Making a Difference One Not-for-Profit at a Time
Funding. Whether those dollars come from donations, memberships or grants, this is the single biggest success factor for not-for-profits. Getting funding when needed is not as easy. Those who receive government grants may be receiving late payments, which translate into lower reserves and increases in lines of credit. Dependence on a few major donors can be negative if that funding doesn’t come through. Managing a not-for-profit’s revenue and cash can become a complex juggling act.
Add to that a demand for increased transparency, consolidation of not-for-profit organizations, increased use of technology and changing accounting standards, and not-for-profits face an array of issues unlike most other industries. This requires that they work with a team of accounting professionals who understand what not-for-profits face day-in and day-out. Who are dedicated to their success. Who understand how saving one starfish can really make a difference.
Not only do we have a team of professionals dedicated to serving more than 300 not-for-profits, our people serve on more than 150 not-for-profit boards which gives us unique insights into a variety of not-for-profits.
The following are the types of not-for-profit entities we serve:
- Cultural Arts
- Government & Public Sector
- Membership Organizations
- Mental Health Agencies
- Religious Organizations
- Social Service Organizations

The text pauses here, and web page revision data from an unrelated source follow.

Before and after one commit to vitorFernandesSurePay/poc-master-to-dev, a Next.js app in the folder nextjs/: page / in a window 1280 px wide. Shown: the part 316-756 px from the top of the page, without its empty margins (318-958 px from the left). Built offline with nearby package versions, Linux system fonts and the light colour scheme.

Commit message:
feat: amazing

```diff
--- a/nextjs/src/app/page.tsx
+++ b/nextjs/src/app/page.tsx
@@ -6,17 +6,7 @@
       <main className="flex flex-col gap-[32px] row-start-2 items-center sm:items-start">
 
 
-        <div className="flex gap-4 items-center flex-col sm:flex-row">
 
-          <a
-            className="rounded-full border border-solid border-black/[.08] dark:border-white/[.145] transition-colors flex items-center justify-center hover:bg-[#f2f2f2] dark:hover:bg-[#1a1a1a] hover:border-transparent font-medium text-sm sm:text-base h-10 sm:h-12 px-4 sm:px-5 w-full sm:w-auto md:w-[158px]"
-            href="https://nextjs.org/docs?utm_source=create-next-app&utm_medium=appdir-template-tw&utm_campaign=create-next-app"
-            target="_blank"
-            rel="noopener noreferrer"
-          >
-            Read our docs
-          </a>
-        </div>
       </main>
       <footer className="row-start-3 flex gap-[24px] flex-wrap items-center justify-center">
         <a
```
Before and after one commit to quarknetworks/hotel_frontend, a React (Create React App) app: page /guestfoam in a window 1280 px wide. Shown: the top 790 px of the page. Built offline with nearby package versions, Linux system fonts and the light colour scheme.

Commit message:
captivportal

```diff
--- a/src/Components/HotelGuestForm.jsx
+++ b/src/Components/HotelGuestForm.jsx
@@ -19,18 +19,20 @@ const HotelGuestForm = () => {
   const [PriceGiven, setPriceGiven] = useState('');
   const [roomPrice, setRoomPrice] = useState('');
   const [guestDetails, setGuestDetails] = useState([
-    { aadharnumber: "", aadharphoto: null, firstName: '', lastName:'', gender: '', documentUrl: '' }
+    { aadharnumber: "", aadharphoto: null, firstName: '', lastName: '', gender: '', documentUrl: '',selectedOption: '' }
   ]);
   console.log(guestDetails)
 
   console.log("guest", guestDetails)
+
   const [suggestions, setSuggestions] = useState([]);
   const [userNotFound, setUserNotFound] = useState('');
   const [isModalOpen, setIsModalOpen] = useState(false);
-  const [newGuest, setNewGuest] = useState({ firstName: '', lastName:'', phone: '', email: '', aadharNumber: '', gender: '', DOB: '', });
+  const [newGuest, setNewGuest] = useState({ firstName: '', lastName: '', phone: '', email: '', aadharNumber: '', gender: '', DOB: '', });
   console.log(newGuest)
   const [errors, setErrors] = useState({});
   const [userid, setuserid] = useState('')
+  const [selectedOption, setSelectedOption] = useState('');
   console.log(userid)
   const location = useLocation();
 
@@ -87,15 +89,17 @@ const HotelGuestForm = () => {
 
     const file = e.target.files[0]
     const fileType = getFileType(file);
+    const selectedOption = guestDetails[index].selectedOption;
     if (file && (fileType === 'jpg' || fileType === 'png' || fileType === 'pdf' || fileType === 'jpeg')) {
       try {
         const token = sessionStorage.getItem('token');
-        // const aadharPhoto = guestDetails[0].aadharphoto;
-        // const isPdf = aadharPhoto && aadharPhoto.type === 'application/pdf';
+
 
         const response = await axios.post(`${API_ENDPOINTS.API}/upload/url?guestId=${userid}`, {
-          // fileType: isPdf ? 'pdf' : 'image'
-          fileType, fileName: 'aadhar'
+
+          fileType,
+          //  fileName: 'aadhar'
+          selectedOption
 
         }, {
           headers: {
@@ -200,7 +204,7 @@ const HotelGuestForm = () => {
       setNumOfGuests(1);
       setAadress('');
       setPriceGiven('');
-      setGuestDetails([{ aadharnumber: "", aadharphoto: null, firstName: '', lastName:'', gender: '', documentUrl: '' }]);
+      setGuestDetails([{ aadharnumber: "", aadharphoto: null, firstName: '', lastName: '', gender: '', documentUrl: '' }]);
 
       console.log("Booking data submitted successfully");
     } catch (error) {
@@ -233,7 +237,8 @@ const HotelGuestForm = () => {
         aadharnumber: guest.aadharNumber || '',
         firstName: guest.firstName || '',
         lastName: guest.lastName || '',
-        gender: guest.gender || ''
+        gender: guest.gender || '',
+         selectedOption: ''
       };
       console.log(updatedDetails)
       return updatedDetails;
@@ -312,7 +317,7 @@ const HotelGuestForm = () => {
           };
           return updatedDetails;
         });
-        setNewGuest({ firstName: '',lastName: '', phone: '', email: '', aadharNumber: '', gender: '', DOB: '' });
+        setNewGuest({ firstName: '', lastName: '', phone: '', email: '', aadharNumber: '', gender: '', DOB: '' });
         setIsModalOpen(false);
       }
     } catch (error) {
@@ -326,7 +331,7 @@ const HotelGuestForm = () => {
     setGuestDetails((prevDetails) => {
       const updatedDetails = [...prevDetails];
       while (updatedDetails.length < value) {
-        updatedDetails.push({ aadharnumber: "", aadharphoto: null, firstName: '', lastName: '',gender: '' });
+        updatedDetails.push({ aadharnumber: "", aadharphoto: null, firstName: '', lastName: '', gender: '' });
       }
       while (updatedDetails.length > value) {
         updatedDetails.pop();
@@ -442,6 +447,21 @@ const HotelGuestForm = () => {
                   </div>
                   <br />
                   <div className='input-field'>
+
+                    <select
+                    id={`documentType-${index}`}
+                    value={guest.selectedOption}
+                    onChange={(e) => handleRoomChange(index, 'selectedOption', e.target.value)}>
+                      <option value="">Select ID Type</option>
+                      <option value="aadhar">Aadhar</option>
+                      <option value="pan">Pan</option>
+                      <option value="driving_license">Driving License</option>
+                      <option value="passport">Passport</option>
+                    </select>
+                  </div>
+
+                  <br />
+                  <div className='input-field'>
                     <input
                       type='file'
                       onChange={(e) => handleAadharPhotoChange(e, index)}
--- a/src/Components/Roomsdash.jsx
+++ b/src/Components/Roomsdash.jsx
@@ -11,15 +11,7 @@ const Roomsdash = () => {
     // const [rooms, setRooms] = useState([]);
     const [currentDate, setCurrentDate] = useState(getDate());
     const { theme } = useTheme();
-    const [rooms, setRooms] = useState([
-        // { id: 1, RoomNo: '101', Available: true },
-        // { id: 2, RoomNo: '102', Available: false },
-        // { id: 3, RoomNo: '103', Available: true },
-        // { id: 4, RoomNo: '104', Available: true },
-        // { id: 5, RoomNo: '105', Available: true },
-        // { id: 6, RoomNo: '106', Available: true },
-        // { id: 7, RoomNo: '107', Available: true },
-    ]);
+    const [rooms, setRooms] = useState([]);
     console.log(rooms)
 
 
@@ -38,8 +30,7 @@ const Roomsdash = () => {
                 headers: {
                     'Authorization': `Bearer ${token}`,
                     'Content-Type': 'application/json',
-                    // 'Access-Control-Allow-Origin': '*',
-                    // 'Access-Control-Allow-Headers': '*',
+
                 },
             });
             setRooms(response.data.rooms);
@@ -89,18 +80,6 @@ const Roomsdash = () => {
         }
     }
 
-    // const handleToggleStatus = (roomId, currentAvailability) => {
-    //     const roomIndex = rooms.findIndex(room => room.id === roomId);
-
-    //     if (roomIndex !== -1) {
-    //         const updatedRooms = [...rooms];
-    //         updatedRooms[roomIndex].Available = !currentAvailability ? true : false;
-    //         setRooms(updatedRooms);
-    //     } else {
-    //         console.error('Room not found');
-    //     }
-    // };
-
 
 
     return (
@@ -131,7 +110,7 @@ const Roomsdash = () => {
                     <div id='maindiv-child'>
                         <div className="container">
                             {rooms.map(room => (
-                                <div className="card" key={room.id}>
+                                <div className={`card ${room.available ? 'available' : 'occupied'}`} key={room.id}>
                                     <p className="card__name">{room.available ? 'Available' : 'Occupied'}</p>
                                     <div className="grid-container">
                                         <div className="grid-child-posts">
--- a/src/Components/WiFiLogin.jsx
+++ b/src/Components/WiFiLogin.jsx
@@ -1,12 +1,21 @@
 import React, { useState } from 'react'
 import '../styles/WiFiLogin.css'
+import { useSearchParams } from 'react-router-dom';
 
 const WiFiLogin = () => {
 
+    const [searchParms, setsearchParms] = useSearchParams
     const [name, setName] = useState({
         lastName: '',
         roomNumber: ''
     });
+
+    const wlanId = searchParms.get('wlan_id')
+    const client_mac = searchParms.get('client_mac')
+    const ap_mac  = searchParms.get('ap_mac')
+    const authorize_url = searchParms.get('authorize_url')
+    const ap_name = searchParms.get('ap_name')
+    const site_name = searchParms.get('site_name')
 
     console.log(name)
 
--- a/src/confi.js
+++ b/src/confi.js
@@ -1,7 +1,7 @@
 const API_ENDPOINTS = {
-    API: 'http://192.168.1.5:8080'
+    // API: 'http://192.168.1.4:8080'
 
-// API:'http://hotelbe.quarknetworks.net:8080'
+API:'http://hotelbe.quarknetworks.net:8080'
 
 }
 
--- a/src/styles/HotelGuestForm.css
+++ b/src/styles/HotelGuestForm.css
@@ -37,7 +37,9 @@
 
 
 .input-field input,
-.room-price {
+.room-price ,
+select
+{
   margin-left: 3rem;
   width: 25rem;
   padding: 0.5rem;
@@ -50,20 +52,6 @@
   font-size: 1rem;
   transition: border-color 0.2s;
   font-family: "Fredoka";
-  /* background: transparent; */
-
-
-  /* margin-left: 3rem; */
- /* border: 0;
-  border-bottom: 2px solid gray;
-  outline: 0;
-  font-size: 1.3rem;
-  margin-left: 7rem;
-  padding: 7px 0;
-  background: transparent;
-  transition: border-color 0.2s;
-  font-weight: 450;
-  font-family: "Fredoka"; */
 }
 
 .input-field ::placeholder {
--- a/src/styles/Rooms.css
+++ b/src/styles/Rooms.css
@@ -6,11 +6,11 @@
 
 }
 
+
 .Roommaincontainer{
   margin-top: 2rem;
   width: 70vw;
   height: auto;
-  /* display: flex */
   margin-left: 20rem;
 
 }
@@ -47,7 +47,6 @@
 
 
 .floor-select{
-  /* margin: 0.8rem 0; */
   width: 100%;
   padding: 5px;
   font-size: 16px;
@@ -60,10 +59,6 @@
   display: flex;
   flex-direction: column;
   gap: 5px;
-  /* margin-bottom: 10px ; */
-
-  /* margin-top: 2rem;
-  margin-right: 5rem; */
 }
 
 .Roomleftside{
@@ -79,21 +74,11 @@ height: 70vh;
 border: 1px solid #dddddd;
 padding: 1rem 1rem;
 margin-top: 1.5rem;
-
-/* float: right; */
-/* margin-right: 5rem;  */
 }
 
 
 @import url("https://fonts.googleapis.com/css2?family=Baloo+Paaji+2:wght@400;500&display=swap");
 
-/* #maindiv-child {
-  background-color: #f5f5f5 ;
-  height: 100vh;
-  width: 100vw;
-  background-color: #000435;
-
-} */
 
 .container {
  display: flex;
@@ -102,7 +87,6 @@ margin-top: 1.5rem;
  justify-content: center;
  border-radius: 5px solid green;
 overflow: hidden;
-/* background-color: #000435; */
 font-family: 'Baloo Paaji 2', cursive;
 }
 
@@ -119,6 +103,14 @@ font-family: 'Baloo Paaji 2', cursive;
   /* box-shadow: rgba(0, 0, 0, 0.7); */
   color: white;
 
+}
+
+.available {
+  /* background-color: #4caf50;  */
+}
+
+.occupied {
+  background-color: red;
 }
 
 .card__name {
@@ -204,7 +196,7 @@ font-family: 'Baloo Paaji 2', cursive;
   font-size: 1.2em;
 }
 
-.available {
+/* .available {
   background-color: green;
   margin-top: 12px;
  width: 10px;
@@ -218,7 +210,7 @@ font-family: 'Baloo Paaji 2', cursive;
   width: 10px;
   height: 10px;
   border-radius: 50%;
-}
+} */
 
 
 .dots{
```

At Barnes Dennig, it’s all hands on deck to make a difference one starfish not-for-profit at a time. Contact us to see how we can help strengthen your organization so you can work on doing more to fulfill your mission.
Want to know if you are prepared to handle your organization’s future? Request a copy of our “All Hands on Deck” non-profit compensation, benefits and benchmarking study.
The Starfish Story
(Adapted from “The Star Thrower” by Lauren Eiseley)
One day the executive director of a not-for-profit was walking along the beach, when he noticed a young woman picking up starfish and gently throwing them into the ocean.
He approached and asked, “Young lady, what are you doing?”
“Throwing starfish back into the ocean. The surf is up and the tide is going out. If I don’t throw them back, they’ll die,” she replied.
The man said, “Don’t you realize there are miles and miles of beach and hundreds of starfish? You can’t possibly make a difference!”
After listening politely, the young woman bent down, picked up another starfish and threw it into the sea. Then smiling at the executive director she said, “It made a difference for that one.”